The gut-microbiome as a target for the treatment of schizophrenia: A systematic review and meta-analysis of randomised controlled trials of add-on strategies.

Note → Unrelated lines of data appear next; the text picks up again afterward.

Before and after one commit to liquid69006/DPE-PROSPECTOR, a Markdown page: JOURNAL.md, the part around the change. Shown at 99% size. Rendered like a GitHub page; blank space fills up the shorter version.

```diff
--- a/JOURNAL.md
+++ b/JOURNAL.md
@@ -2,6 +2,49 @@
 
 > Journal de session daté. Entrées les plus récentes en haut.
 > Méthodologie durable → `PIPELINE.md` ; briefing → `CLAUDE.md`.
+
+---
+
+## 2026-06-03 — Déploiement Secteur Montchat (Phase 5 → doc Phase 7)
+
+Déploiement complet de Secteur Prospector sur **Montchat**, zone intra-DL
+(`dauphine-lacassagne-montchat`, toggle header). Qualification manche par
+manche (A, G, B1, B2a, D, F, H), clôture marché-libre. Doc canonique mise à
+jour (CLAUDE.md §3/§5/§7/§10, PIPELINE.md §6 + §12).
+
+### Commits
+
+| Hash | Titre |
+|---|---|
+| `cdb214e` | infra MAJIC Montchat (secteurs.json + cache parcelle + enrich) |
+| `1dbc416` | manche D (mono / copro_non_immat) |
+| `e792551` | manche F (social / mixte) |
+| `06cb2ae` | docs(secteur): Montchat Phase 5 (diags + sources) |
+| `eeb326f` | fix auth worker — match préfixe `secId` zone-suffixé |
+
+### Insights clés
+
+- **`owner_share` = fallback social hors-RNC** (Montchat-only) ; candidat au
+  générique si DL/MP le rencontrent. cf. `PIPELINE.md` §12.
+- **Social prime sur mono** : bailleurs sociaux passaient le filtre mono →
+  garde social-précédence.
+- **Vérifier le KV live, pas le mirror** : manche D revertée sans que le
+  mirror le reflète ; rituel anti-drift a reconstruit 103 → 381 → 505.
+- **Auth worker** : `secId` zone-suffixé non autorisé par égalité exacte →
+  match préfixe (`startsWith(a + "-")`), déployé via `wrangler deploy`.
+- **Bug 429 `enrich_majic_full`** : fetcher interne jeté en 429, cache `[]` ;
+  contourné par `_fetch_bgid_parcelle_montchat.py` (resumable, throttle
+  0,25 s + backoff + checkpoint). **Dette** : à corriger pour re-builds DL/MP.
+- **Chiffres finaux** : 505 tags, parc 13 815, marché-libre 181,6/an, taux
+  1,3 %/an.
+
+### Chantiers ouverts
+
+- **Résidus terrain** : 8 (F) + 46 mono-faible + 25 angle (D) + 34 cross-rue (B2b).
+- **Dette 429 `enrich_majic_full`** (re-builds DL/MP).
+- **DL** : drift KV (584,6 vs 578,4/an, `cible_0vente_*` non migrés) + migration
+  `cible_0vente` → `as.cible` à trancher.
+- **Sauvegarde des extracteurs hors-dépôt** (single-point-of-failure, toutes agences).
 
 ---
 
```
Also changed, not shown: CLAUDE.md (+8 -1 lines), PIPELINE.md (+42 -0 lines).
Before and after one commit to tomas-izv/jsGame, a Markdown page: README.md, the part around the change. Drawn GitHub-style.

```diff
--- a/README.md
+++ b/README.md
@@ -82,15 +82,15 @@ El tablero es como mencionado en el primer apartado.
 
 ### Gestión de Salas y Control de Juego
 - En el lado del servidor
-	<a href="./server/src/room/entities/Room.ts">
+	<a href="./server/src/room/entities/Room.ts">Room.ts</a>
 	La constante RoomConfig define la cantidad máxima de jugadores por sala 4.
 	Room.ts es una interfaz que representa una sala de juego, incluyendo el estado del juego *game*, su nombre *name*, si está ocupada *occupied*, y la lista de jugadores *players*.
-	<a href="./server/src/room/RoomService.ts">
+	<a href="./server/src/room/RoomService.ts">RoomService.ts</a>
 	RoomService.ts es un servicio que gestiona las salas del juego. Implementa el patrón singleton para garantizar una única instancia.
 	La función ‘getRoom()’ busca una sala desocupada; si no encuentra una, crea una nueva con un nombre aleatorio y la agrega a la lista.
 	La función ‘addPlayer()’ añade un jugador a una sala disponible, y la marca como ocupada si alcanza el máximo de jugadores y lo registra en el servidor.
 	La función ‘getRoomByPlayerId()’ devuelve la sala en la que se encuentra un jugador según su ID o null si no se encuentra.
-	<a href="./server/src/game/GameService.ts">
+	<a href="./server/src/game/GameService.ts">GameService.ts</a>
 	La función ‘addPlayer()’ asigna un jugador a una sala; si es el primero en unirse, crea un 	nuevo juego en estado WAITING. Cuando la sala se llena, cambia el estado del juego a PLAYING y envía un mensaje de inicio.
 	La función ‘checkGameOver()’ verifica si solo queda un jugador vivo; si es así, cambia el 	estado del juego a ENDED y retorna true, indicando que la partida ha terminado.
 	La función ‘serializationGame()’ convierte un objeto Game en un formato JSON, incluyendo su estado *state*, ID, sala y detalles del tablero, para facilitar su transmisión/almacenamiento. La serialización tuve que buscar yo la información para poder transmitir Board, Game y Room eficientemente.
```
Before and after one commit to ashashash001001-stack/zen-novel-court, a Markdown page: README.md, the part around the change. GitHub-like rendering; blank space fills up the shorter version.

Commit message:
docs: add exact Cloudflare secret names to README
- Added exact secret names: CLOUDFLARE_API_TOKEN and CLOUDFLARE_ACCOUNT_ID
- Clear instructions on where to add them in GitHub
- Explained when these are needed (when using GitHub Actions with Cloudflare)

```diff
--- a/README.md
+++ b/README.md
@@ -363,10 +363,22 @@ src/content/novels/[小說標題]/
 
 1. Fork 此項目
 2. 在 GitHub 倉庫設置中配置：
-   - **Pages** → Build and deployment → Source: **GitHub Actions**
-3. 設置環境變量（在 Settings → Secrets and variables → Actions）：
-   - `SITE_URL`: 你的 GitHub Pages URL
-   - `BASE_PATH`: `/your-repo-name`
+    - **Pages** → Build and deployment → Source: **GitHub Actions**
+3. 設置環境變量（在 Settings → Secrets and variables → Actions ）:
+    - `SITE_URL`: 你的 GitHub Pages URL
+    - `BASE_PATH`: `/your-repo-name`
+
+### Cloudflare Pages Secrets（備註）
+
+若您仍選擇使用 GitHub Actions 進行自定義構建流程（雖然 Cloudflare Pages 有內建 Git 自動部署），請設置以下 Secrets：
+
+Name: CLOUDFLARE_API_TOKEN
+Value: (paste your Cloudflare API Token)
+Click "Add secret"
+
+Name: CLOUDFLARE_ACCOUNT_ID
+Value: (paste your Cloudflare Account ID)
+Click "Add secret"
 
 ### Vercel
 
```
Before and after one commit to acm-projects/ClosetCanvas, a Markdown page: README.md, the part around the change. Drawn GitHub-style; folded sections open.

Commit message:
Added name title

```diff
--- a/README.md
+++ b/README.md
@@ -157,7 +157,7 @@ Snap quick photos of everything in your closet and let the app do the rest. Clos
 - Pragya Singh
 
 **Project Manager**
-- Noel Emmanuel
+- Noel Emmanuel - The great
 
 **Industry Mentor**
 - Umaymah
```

Minichino, Amedeo; Brondino, Natascia; Solmi, Marco; Del Giovane, Cinzia; Fusar-Poli, Paolo; Burnet, Philip; Cipriani, Andrea; Lennox, Belinda R (2020). The gut-microbiome as a target for the treatment of schizophrenia: A systematic review and meta-analysis of randomised controlled trials of add-on strategies. (In Press). Schizophrenia Research Elsevier 10.1016/j.schres.2020.02.012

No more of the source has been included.